A. S. M. Hutchinson’s IF WINTER COMES is a prime example of a novel that cannot be called universal in its appeal yet has remained a minor classic among twentieth century British and American readers. The simplicity of its theme, man’s discovery of universal love and forgiveness, coupled with the overly complex plot puts it more on the level of a daytime television serial than a great work of literature. Nevertheless, as one critic has put it, Hutchinson’s works are second rate, but good second rate, which is a distinction in itself.
One of the principal reasons why IF WINTER COMES is not considered first rate is that it plays entirely too much on the audience’s emotions. The tragedies that befall the principal characters border on the maudlin. The reader may become very engrossed in the plot but does so on an emotional rather than an intellectual level. It is difficult to relate the bizarre turns of plot to real life.
The best aspect of the novel is the characterization of Mark Sabre, a simple man who appears too complex to his acquaintances because he takes a different view of life from their own.

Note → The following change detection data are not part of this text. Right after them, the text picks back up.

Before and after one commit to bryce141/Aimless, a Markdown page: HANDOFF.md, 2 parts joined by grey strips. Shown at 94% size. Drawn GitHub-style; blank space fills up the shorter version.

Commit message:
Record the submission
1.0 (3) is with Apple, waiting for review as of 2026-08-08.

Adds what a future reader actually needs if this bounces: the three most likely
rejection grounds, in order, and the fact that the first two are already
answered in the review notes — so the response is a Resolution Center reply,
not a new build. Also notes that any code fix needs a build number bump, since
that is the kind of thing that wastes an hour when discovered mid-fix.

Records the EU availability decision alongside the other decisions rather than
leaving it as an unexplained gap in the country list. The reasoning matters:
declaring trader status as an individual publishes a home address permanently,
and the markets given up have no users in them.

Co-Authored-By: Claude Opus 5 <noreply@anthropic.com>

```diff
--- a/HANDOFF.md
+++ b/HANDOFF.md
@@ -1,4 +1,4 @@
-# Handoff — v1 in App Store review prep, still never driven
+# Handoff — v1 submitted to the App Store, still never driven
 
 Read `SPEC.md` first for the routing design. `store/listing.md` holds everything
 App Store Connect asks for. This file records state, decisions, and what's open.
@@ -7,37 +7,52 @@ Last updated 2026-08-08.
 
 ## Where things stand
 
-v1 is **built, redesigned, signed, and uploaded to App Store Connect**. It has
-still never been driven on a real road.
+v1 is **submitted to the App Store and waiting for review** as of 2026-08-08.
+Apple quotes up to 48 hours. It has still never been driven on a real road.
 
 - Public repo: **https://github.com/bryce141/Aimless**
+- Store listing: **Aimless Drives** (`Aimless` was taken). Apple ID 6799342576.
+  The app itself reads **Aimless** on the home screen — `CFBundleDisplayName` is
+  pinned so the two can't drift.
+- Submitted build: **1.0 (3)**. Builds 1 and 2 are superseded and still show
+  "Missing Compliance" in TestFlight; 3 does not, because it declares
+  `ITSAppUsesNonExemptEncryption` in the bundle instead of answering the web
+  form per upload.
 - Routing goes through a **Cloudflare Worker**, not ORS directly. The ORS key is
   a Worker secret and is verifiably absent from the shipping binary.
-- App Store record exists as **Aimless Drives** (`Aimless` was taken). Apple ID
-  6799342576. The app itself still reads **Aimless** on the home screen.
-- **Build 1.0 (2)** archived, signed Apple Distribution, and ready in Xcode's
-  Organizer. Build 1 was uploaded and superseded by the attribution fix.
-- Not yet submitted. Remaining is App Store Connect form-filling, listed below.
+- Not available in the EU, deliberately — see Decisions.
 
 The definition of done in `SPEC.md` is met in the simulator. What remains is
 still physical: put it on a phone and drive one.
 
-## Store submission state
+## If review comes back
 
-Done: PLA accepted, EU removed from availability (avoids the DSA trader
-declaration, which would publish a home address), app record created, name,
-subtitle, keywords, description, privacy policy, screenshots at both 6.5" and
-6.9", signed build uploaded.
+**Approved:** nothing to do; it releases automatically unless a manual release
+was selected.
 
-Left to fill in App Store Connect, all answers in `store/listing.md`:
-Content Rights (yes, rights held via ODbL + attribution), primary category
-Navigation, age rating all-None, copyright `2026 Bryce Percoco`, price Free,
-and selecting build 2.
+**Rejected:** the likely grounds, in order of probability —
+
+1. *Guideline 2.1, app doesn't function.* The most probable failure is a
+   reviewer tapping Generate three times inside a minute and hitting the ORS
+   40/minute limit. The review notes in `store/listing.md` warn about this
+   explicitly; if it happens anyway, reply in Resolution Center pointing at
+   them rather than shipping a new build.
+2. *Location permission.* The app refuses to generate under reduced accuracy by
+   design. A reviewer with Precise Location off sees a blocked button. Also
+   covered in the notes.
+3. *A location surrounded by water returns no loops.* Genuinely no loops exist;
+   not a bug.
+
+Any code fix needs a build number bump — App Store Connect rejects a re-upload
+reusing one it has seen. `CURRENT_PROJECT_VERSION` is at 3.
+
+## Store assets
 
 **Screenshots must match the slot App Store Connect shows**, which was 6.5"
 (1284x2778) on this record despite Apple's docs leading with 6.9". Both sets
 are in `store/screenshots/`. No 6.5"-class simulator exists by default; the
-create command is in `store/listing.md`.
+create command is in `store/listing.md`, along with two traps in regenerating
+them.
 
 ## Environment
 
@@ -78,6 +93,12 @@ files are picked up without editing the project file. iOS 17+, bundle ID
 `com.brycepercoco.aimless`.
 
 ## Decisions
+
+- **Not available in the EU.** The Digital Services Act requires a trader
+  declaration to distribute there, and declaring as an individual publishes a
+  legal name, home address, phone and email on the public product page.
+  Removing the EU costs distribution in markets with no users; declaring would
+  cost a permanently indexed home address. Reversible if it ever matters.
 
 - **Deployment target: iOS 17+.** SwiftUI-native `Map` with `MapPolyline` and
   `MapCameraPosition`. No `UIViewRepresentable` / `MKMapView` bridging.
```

He, like many people, desperately tries to find an uncomplicated existence but is prevented from doing so by the complexities of life. In many respects, the characterization of Mark is drawn from Hutchinson’s own personality. Although he had a great deal of success from his literary career during his own lifetime, he was somewhat of a recluse and desired to live a very simple, peaceful life, devoid of notoriety.

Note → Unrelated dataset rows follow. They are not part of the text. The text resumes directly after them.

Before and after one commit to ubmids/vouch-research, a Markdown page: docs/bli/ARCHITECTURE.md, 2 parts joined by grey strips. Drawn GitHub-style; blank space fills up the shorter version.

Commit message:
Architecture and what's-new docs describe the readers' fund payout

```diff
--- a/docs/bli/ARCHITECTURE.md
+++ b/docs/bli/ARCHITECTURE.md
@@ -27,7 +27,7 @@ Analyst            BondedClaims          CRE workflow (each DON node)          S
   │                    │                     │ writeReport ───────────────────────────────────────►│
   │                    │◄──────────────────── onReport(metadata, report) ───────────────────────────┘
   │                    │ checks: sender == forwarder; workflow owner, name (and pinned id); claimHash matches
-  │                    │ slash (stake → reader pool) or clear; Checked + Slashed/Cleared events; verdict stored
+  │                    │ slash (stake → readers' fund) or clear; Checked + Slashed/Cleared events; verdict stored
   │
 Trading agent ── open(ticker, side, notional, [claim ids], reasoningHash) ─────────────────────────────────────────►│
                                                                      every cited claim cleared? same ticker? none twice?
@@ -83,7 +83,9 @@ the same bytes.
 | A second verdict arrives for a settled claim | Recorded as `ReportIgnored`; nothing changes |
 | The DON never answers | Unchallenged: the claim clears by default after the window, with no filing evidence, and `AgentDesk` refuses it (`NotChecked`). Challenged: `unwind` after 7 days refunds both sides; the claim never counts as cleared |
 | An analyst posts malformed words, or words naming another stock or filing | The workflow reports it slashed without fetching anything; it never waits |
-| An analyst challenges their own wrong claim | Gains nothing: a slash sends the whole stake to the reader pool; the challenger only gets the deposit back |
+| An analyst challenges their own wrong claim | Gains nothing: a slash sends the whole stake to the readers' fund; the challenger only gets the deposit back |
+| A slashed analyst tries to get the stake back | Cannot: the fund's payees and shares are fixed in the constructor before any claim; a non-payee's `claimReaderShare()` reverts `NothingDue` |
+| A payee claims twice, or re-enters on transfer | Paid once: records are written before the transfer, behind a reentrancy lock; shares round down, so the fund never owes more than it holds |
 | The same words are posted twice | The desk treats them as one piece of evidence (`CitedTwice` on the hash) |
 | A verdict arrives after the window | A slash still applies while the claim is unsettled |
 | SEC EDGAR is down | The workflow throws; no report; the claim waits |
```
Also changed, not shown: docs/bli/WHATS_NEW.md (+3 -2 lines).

Aside from the picture of Mark Sabre, the descriptions of life and manners during the era of World War I in the English town are valuable to students of social history. By analyzing situations and the moralistic reactions of the townspeople, an interesting picture of English country life emerges; although chronologically removed from the Victorian era, the people in the novel are basically as staid and unrelenting as their nineteenth century counterparts.